__Task item__: Would you please copy the entries exactly, leaving every picture aside?

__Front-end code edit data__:
★ ★ ★

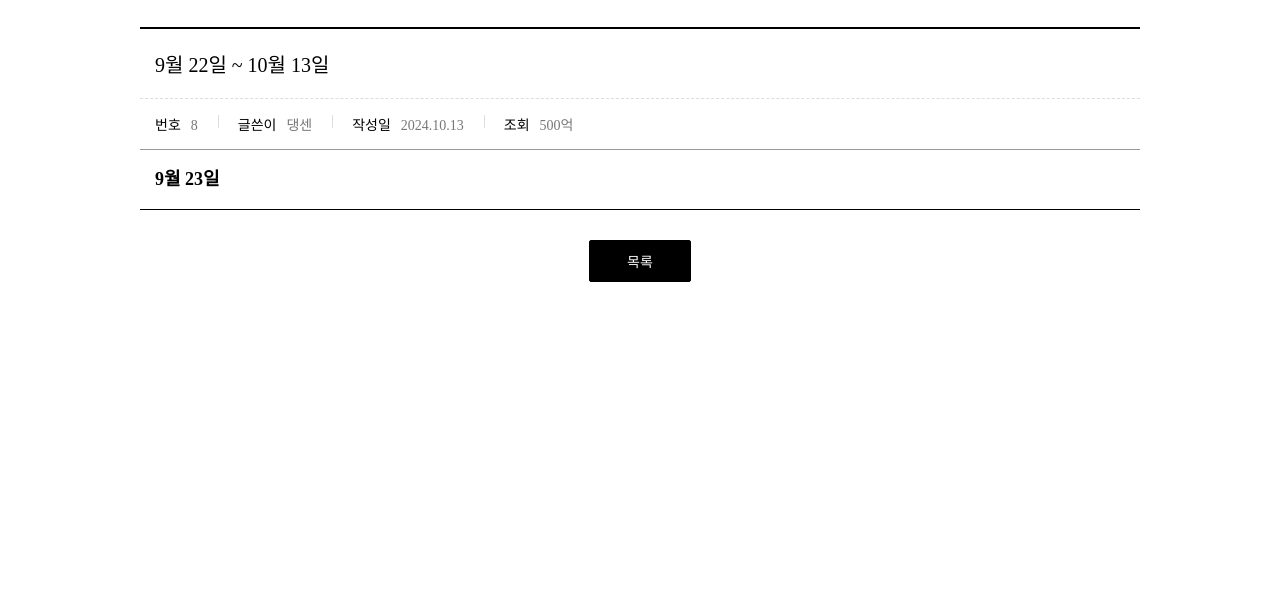
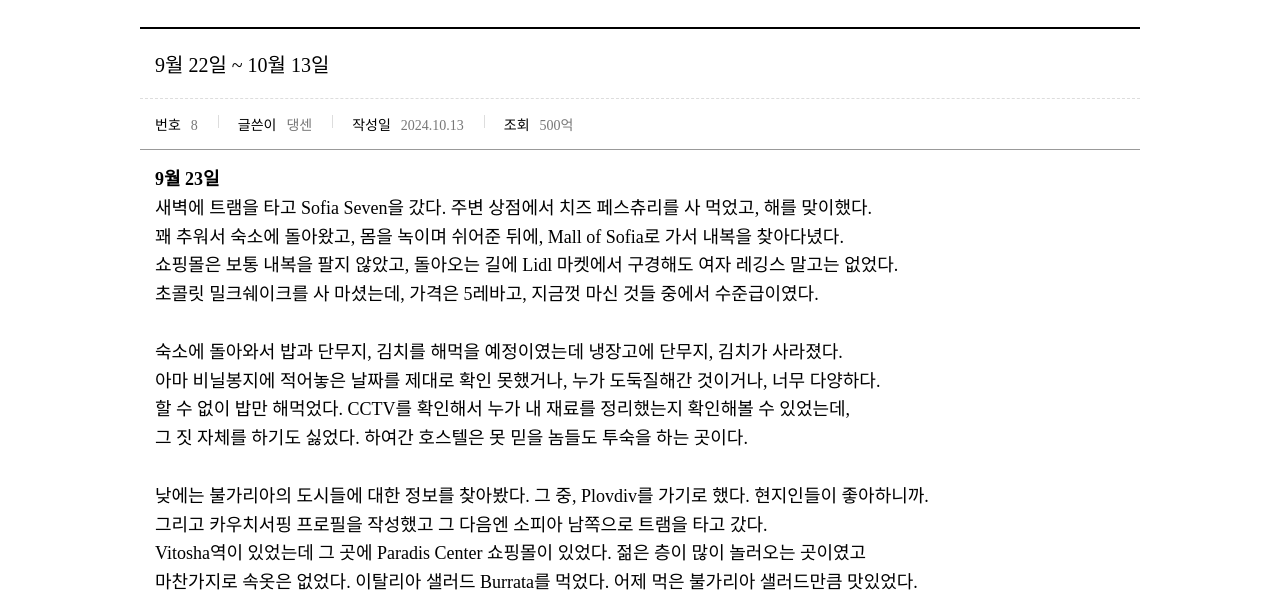
Before and after one commit to Dengsensoo/Dengsen, a plain HTML site: page diary8.html in a window 1280 px wide. Shown: the part 195-795 px from the top of the page. Drawn offline with Linux system fonts and the light colour scheme.

Commit message:
Add files via upload

```diff
--- a/diary8.html
+++ b/diary8.html
@@ -38,6 +38,35 @@
                     </div>
                     <div class="cont">
                         <strong>9월 23일</strong><br>
+                        새벽에 트램을 타고 Sofia Seven을 갔다. 주변 상점에서 치즈 페스츄리를 사 먹었고, 해를 맞이했다.<br>
+                        꽤 추워서 숙소에 돌아왔고, 몸을 녹이며 쉬어준 뒤에, Mall of Sofia로 가서 내복을 찾아다녔다.<br>
+                        쇼핑몰은 보통 내복을 팔지 않았고, 돌아오는 길에 Lidl 마켓에서 구경해도 여자 레깅스 말고는 없었다.<br>
+                        초콜릿 밀크쉐이크를 사 마셨는데, 가격은 5레바고, 지금껏 마신 것들 중에서 수준급이였다.<br><br>
+                        숙소에 돌아와서 밥과 단무지, 김치를 해먹을 예정이였는데 냉장고에 단무지, 김치가 사라졌다.<br>
+                        아마 비닐봉지에 적어놓은 날짜를 제대로 확인 못했거나, 누가 도둑질해간 것이거나, 너무 다양하다.<br>
+                        할 수 없이 밥만 해먹었다. CCTV를 확인해서 누가 내 재료를 정리했는지 확인해볼 수 있었는데,<br>
+                        그 짓 자체를 하기도 싫었다. 하여간 호스텔은 못 믿을 놈들도 투숙을 하는 곳이다.<br><br>
+                        낮에는 불가리아의 도시들에 대한 정보를 찾아봤다. 그 중, Plovdiv를 가기로 했다. 현지인들이 좋아하니까.<br>
+                        그리고 카우치서핑 프로필을 작성했고 그 다음엔 소피아 남쪽으로 트램을 타고 갔다.<br>
+                        Vitosha역이 있었는데 그 곳에 Paradis Center 쇼핑몰이 있었다. 젊은 층이 많이 놀러오는 곳이였고<br>
+                        마찬가지로 속옷은 없었다. 이탈리아 샐러드 Burrata를 먹었다. 어제 먹은 불가리아 샐러드만큼 맛있었다.<br>
+                        겨울을 적응하느라 약간의 감기기운이 있었다.<br><br>
+                        쓴 돈 : 43.8 레바<br>
+                        트램 3.2 치즈빵 3.2 밀크쉐이크 5 거리비례 교통비 1.6 안마기 2 밀크커피 1.3 딸기 요플레 1.5 Burrata 13<br>
+                        식빵 3.2 레몬주스 2.8 샐러드 1<br><br><br>
+                        <strong>9월 24일</strong><br>
+                        짐작하기로 10개월만에 감기에 걸렸다. 근데 이것도 약한 감기다. 여행 초기에는 1~2달 간격으로 감기에 걸렸는데,<br>
+                        지금은 여행 고수가 되어서 그런지 잘 아프지도 않다. 어쨌든 오늘은 새벽에 산책하고나서 움직임을 자제했다.<br>
+                        불가리아에 와서 7일째인데, 제일 게으른 날이였다. Plovdiv(도시)의 숙박장소를 정해서 3박 예약했다.<br>
+                        전철타고 2정거장 갔다가 오면서 Herbalife를 발견했다.<br>
+                        그곳은 내가 한국에서 살았던 시절에 즐겨 마셨던 식사 대체용 쉐이크를 파는 업체였다.<br>
+                        들어가서 쉐이크 한 통 골라서 결제하려고 했는데 ID가 필요하다고 해서, 회원가입 이메일을 보냈다.<br><br>
+                        돌아오는 길에 밀크티를 사 마셨는데, 말 그대로 달콤한 우유와 펄이 있었다. 동남아에 비하면 가격이 3배였다.<br>
+                        호스텔에서 휴식하며 사람들과 여행에 대한 대화를 했다. 원래는 파마를 하려고 했지만<br>
+                        내가 스스로 스타일링을 해 보니까, 나름 괜찮은 헤어스타일이 나왔고 여자들의 눈빛이 달라졌다.(?)<br>
+                        그래서 일단은 스타일링에 대해 알아보고 해도 별로면 파마를 하기로 한다.<br><br>
+                        쓴 돈 : 72.7 레바<br>
+                        추가 교통비 1.6 전철 1.6 피자빵 3 플로브디프 3박 숙박비 57 밀크티 6 피자조각 3.5
                     </div>
                 </div>
                 <div class="bt_wrap">
```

★ ★ ★

__Exercise solution__:
Before and after one commit to Dengsensoo/Dengsen, a plain HTML site: page diary8.html in a window 1280 px wide. Shown: the part 195-795 px from the top of the page. Drawn offline with Linux system fonts and the light colour scheme.

Commit message:
Add files via upload

```diff
--- a/diary8.html
+++ b/diary8.html
@@ -38,6 +38,35 @@
                     </div>
                     <div class="cont">
                         <strong>9월 23일</strong><br>
+                        새벽에 트램을 타고 Sofia Seven을 갔다. 주변 상점에서 치즈 페스츄리를 사 먹었고, 해를 맞이했다.<br>
+                        꽤 추워서 숙소에 돌아왔고, 몸을 녹이며 쉬어준 뒤에, Mall of Sofia로 가서 내복을 찾아다녔다.<br>
+                        쇼핑몰은 보통 내복을 팔지 않았고, 돌아오는 길에 Lidl 마켓에서 구경해도 여자 레깅스 말고는 없었다.<br>
+                        초콜릿 밀크쉐이크를 사 마셨는데, 가격은 5레바고, 지금껏 마신 것들 중에서 수준급이였다.<br><br>
+                        숙소에 돌아와서 밥과 단무지, 김치를 해먹을 예정이였는데 냉장고에 단무지, 김치가 사라졌다.<br>
+                        아마 비닐봉지에 적어놓은 날짜를 제대로 확인 못했거나, 누가 도둑질해간 것이거나, 너무 다양하다.<br>
+                        할 수 없이 밥만 해먹었다. CCTV를 확인해서 누가 내 재료를 정리했는지 확인해볼 수 있었는데,<br>
+                        그 짓 자체를 하기도 싫었다. 하여간 호스텔은 못 믿을 놈들도 투숙을 하는 곳이다.<br><br>
+                        낮에는 불가리아의 도시들에 대한 정보를 찾아봤다. 그 중, Plovdiv를 가기로 했다. 현지인들이 좋아하니까.<br>
+                        그리고 카우치서핑 프로필을 작성했고 그 다음엔 소피아 남쪽으로 트램을 타고 갔다.<br>
+                        Vitosha역이 있었는데 그 곳에 Paradis Center 쇼핑몰이 있었다. 젊은 층이 많이 놀러오는 곳이였고<br>
+                        마찬가지로 속옷은 없었다. 이탈리아 샐러드 Burrata를 먹었다. 어제 먹은 불가리아 샐러드만큼 맛있었다.<br>
+                        겨울을 적응하느라 약간의 감기기운이 있었다.<br><br>
+                        쓴 돈 : 43.8 레바<br>
+                        트램 3.2 치즈빵 3.2 밀크쉐이크 5 거리비례 교통비 1.6 안마기 2 밀크커피 1.3 딸기 요플레 1.5 Burrata 13<br>
+                        식빵 3.2 레몬주스 2.8 샐러드 1<br><br><br>
+                        <strong>9월 24일</strong><br>
+                        짐작하기로 10개월만에 감기에 걸렸다. 근데 이것도 약한 감기다. 여행 초기에는 1~2달 간격으로 감기에 걸렸는데,<br>
+                        지금은 여행 고수가 되어서 그런지 잘 아프지도 않다. 어쨌든 오늘은 새벽에 산책하고나서 움직임을 자제했다.<br>
+                        불가리아에 와서 7일째인데, 제일 게으른 날이였다. Plovdiv(도시)의 숙박장소를 정해서 3박 예약했다.<br>
+                        전철타고 2정거장 갔다가 오면서 Herbalife를 발견했다.<br>
+                        그곳은 내가 한국에서 살았던 시절에 즐겨 마셨던 식사 대체용 쉐이크를 파는 업체였다.<br>
+                        들어가서 쉐이크 한 통 골라서 결제하려고 했는데 ID가 필요하다고 해서, 회원가입 이메일을 보냈다.<br><br>
+                        돌아오는 길에 밀크티를 사 마셨는데, 말 그대로 달콤한 우유와 펄이 있었다. 동남아에 비하면 가격이 3배였다.<br>
+                        호스텔에서 휴식하며 사람들과 여행에 대한 대화를 했다. 원래는 파마를 하려고 했지만<br>
+                        내가 스스로 스타일링을 해 보니까, 나름 괜찮은 헤어스타일이 나왔고 여자들의 눈빛이 달라졌다.(?)<br>
+                        그래서 일단은 스타일링에 대해 알아보고 해도 별로면 파마를 하기로 한다.<br><br>
+                        쓴 돈 : 72.7 레바<br>
+                        추가 교통비 1.6 전철 1.6 피자빵 3 플로브디프 3박 숙박비 57 밀크티 6 피자조각 3.5
                     </div>
                 </div>
                 <div class="bt_wrap">
```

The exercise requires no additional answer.